▶ **Material for this task**:

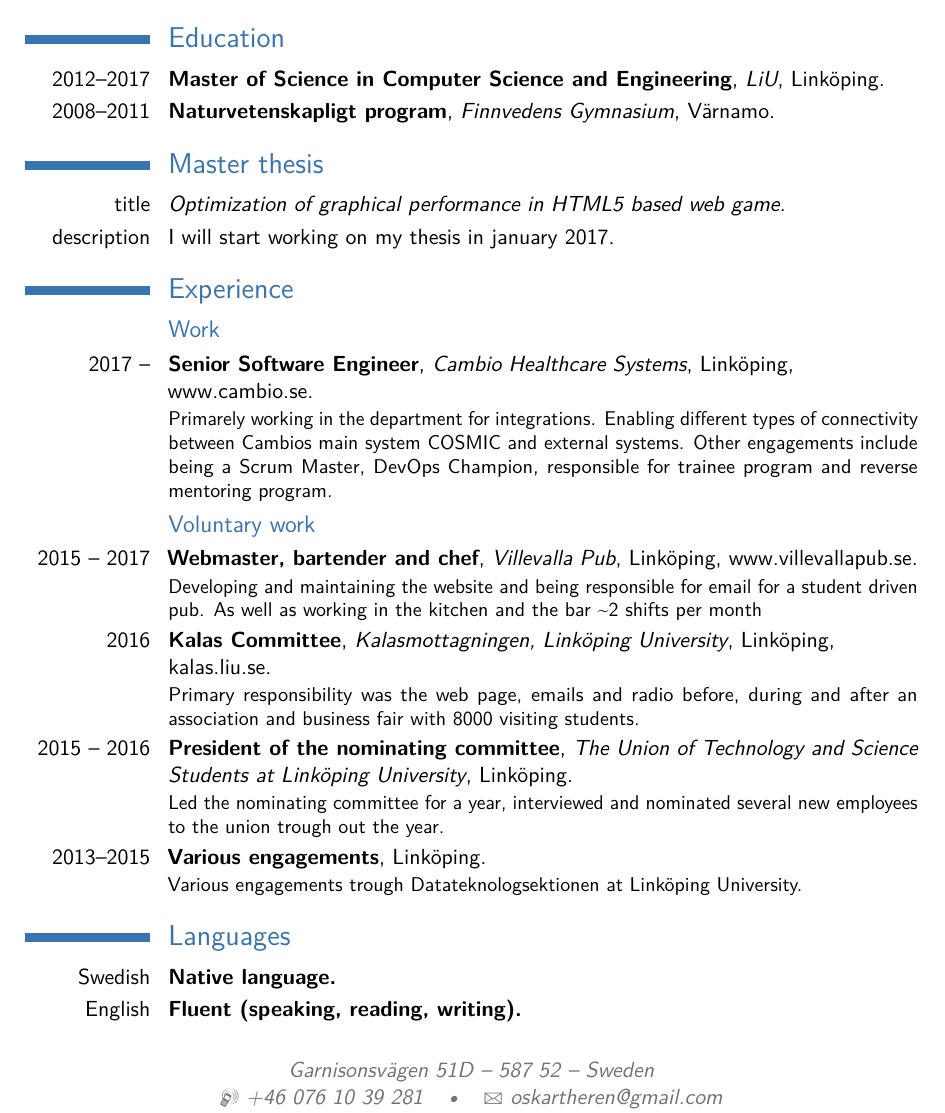
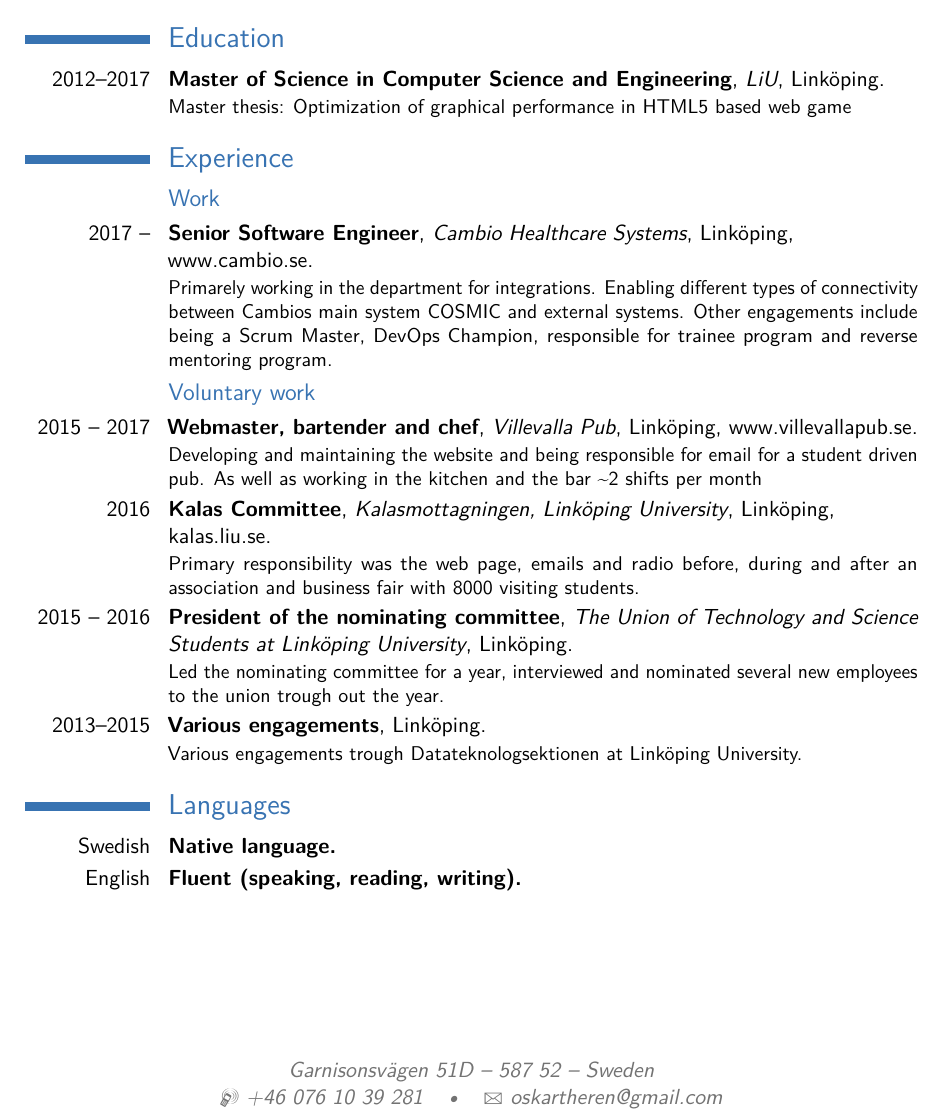
Before and after one commit to oskartheren/CV, a LaTeX CV (cv.tex): part of page 1 of 2, cut so that both start at the same text. Compiled offline with pdfLaTeX.

Commit message:
Simplify education section

```diff
--- a/cv.tex
+++ b/cv.tex
@@ -52,13 +52,7 @@
 \makecvtitle
 
 \section{Education}
-\cventry{2012--2017}{Master of Science in Computer Science and Engineering}{LiU}{Linköping}{}{}  % arguments 3 to 6 can be left empty
-\cventry{2008--2011}{Naturvetenskapligt program}{Finnvedens Gymnasium}{Värnamo}{}{}
-
-\section{Master thesis}
-\cvitem{title}{\emph{Optimization of graphical performance in HTML5 based web game.}}
-% \cvitem{supervisors}{Supervisors}
-\cvitem{description}{I will start working on my thesis in january 2017.}
+\cventry{2012--2017}{Master of Science in Computer Science and Engineering}{LiU}{Linköping}{}{Master thesis: Optimization of graphical performance in HTML5 based web game}  % arguments 3 to 6 can be left empty
 
 \section{Experience}
 \subsection{Work}
@@ -73,6 +67,7 @@
 \cvitemwithcomment{Swedish}{Native language.}{}
 \cvitemwithcomment{English}{Fluent (speaking, reading, writing).}{}
 
+\clearpage
 \section{Programming skills}
 \subsection{Work}
 \cvitem{Java}{7 years of experience. Libraries used include Hibernate, Spring, Springboot and Lucene. Application servers are Tomcat and JBoss.}
```
Also changed, not shown: cv.pdf.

▶ **Description of the task**: Copy every line of the listing that contains the word "graphical".

▶ **Task result**:
-\cvitem{title}{\emph{Optimization of graphical performance in HTML5 based web game.}}
+\cventry{2012--2017}{Master of Science in Computer Science and Engineering}{LiU}{Linköping}{}{Master thesis: Optimization of graphical performance in HTML5 based web game}  % arguments 3 to 6 can be left empty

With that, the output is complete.